If you are lesbian, you are my sister. If you are transgendered, then you are my brother or sister depending on what X or Y you prefer to identify with, or my sibling human.
It really is just that simple. This is above and beyond your partisanship. If you are a Log Cabin Republican, I embrace you. If you are an A List gay, and the HRC is your bread and butter, I might disagree with you and your tactics, I might even call you craven, but I embrace you nonetheless.
And, please, forget whatever else I have maybe said in the distant (or not so distant, I evolve quickly in blog-time) past. Because, to find something different in anything I have said, you would have to reach back, years in time. Or maybe just A year. Hah. Like I said, we evolve quickly in blog time. And this is not just during gay pride month.
I have heard pride talk and yearnings, and intellectualizations about oppression.
It is to be said, if you are my republican gay brother, some among us would not want to piss on you if your hair was on fire.
I might have been one of those who said this.
I take it back.
Because of this. If we are to evolve in the gay community, beyond our mutual oppression, then we have to form a mutual solidarity.

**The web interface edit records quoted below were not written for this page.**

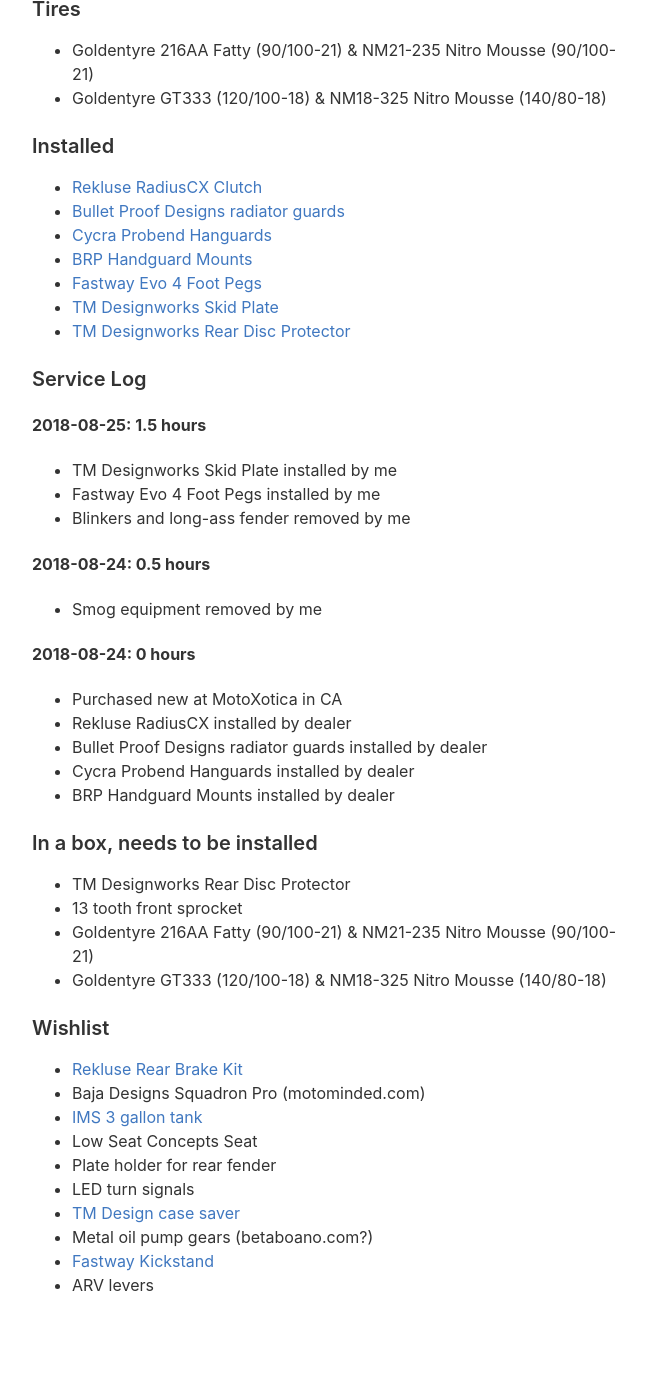
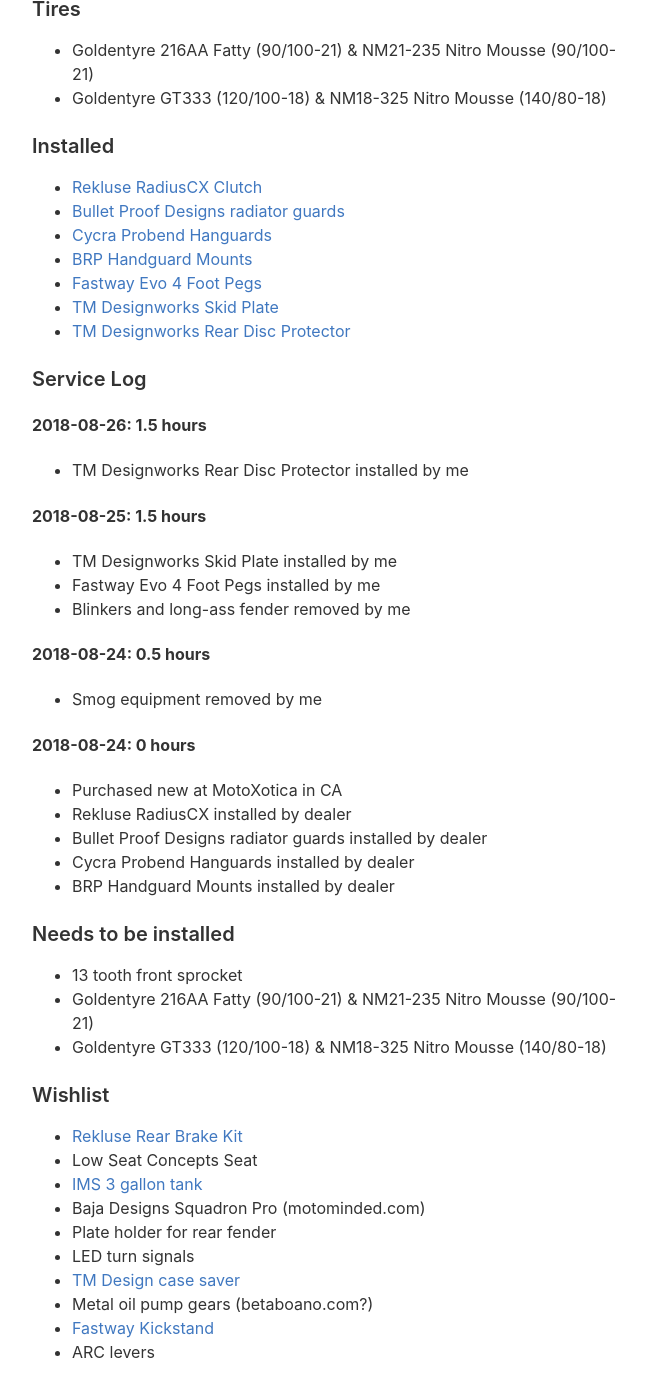
Before and after one commit to chrishunt/chrishunt.github.com, a Jekyll site: the page built from beta-390/index.md, in a window 1280 px wide and 1400 px high, scrolled down 1040 px. Shown: the top 1397 px of the window, without its empty margins (308-954 px from the left). Built offline with Jekyll 4.4.1, drawn with Linux system fonts in a browser that asks for light colours; before the commit the page ends 2373 px from its top, so only the background shows below that.

Commit message:
Update Beta 390

```diff
--- a/beta-390/index.md
+++ b/beta-390/index.md
@@ -43,6 +43,9 @@
 
 ### Service Log
 
+#### 2018-08-26: 1.5 hours
+- TM Designworks Rear Disc Protector installed by me
+
 #### 2018-08-25: 1.5 hours
 - TM Designworks Skid Plate installed by me
 - Fastway Evo 4 Foot Pegs installed by me
@@ -58,20 +61,19 @@
 - Cycra Probend Hanguards installed by dealer
 - BRP Handguard Mounts installed by dealer
 
-### In a box, needs to be installed
-- TM Designworks Rear Disc Protector
+### Needs to be installed
 - 13 tooth front sprocket
 - Goldentyre 216AA Fatty (90/100-21) & NM21-235 Nitro Mousse (90/100-21)
 - Goldentyre GT333 (120/100-18) & NM18-325 Nitro Mousse (140/80-18)
 
 ### Wishlist
 - [Rekluse Rear Brake Kit](https://chrshnt.com/2w9RRjx)
+- Low Seat Concepts Seat
+- [IMS 3 gallon tank](https://chrshnt.com/2MJmo1a)
 - Baja Designs Squadron Pro (motominded.com)
-- [IMS 3 gallon tank](https://chrshnt.com/2MJmo1a)
-- Low Seat Concepts Seat
 - Plate holder for rear fender
 - LED turn signals
 - [TM Design case saver](https://chrshnt.com/2OCPzjQ)
 - Metal oil pump gears (betaboano.com?)
 - [Fastway Kickstand](https://chrshnt.com/2wmZTpt)
-- ARV levers
+- ARC levers
```
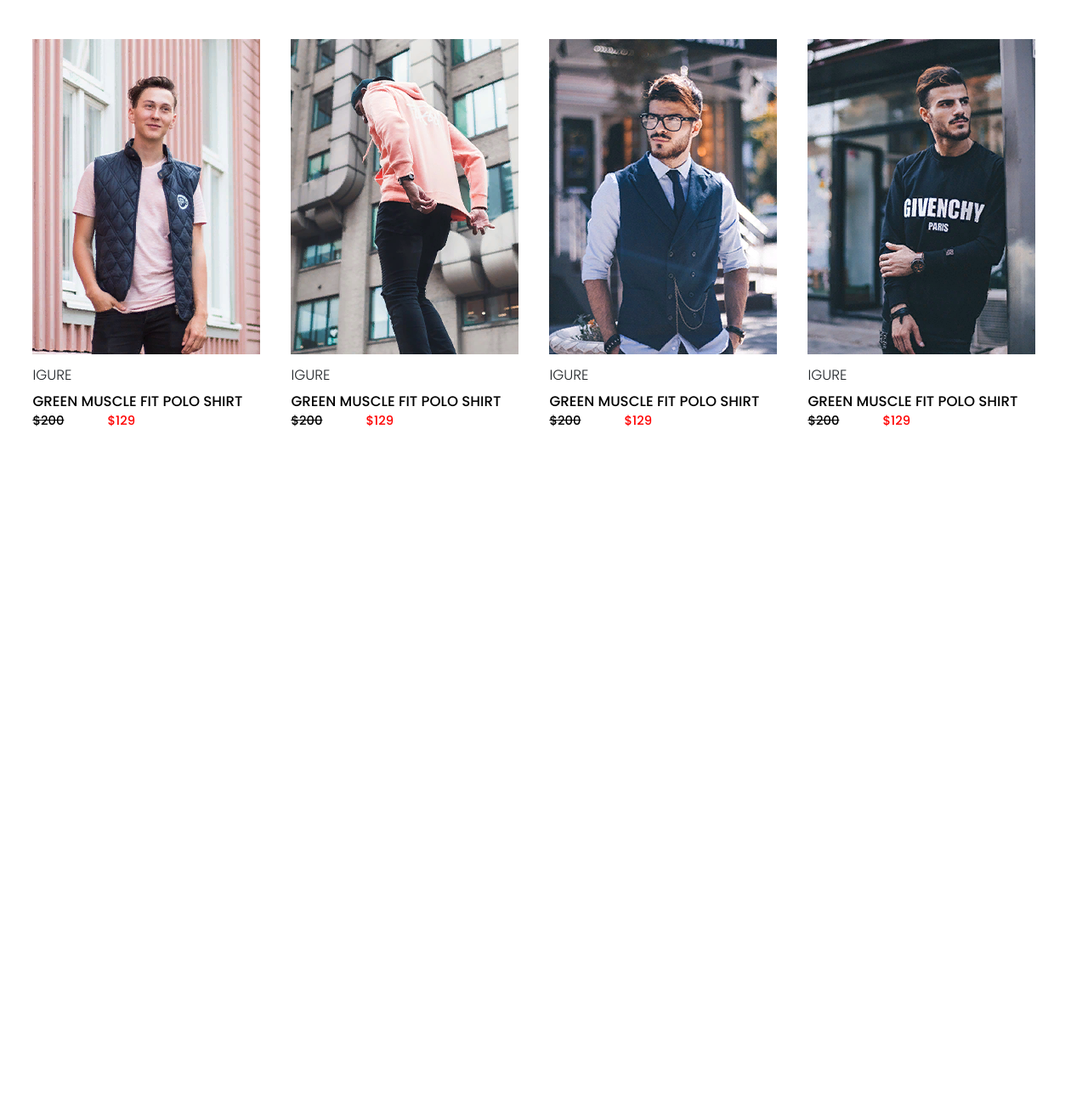
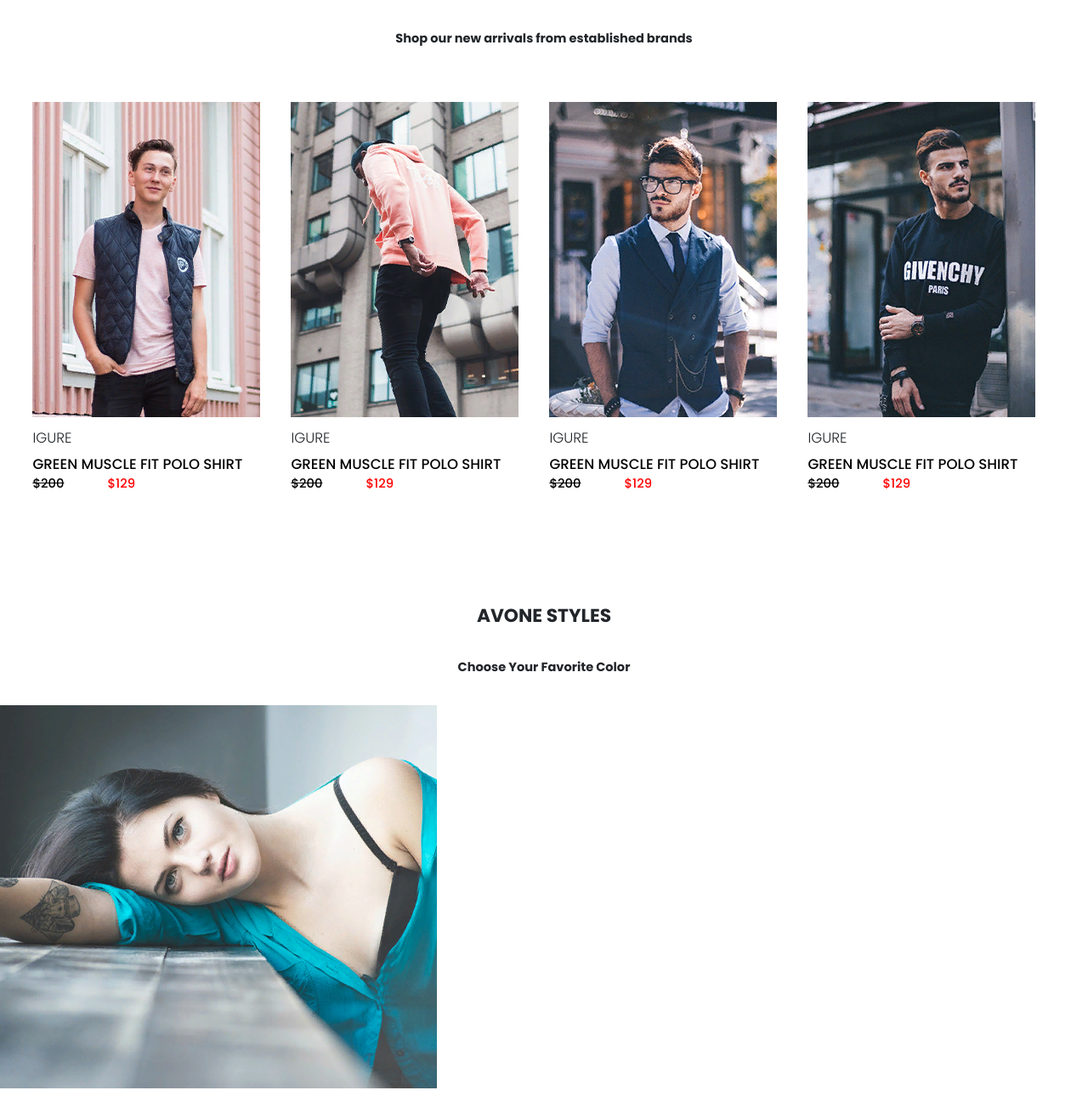
Before and after one commit to JaBaZebs/pet-project, a plain HTML site: page index.html in a window 1280 px wide. Shown: the part 2312-3602 px from the top of the page at 85% size. Before the commit the page ends 2818 px from the top, so only its background shows below. Drawn offline with Linux system fonts and the light colour scheme.

Commit message:
start page-5

```diff
--- a/css/style.css
+++ b/css/style.css
@@ -120,12 +120,7 @@ body{
 .page-3-container{
     margin: 0 3vw;
 }
-.page-3 hgroup h4, h6{
-    color: #22262A;
-    margin: 0;
-    text-align: center;
-}
-.page-4 hgroup h4, h6{
+.text-page{
     color: #22262A;
     margin: 0;
     text-align: center;
@@ -158,9 +153,6 @@ body{
     font-size: 1.3vw;
     margin: 0.5vw 0 0 0;
 }
-.card-image{
-
-}
 .amount-container{
     display: flex;
     column-gap: 4vw;
@@ -177,4 +169,9 @@ body{
 .page-4{
     margin-top: 10vw;
 }
-.dkjdjd{}
+.center-text{
+    text-align: center;
+}
+.page-5{
+    margin-top: 10vw;
+}
--- a/index.html
+++ b/index.html
@@ -73,7 +73,7 @@
 
         <section class="page-3">
           <div class="page-3-container">
-           <hgroup>
+           <hgroup class="text-page">
                 <h4>WOMEN'S FASHION</h4>
                 <h6>Shop our new arrivals from established brands</h6>
             </hgroup>
@@ -120,7 +120,7 @@
 
         <section class="page-4">
            <div class="page-3-container">
-           <hgroup>
+           <hgroup class="text-page">
                 <h4>MEN’S FASHION</h4>
                 <h6>Shop our new arrivals from established brands</h6>
             </hgroup>
@@ -164,6 +164,13 @@
             </div>
            </div>
         </section>
+        <section class="page-5">
+            <hgroup class="text-page">
+                <h4>AVONE STYLES</h4>
+                <h6>Choose Your Favorite Color</h6>
+            </hgroup>
+            <img src="images/main/page-5/15.png"/>
+        </section>
     </main>
 </body>
 </html>
```
Also changed, not shown: images/main/page-5/14.png (added), images/main/page-5/15.png (added), images/main/page-5/16.png (added).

Gay pride is more than about just pride. It is more than about seeing, in a metaphorical sense, in the gay community, whose sexually stimulative parts are bigger.
It is also about power. The power, as a small minority of people, to get some control of our lives and push back against the forces arrayed against us.
And, there has been some rumbling about whether the fights we are having are worth having, or are instead oppressing other people within the broad spectrum that is the LGBT community.
But, here’s the thing.
I wish for you to have all the options open to you that heterosexual society offers. This is not surrender, or mainstreaming, or assimilation.
It is options, and working toward the day when the broader society sees us as nothing but people. That is all.
And to have options, we as a community have to get over our bitchiness, our self important sense of alienation from one another, and to, with great consternation and difficulty, learn to accept EACH OF US as we are.
I dislike, as a general rule, bootlickers. I don’t want, or like, people who lick the boots of people who wish to hold us back or oppress us.
This is why (again, as a general rule), I find it very difficult to accommodate gay people who, for whatever reason, find it preferable to foment irrelevant argumentation, or spurious support of people who might not always have our best interests at heart.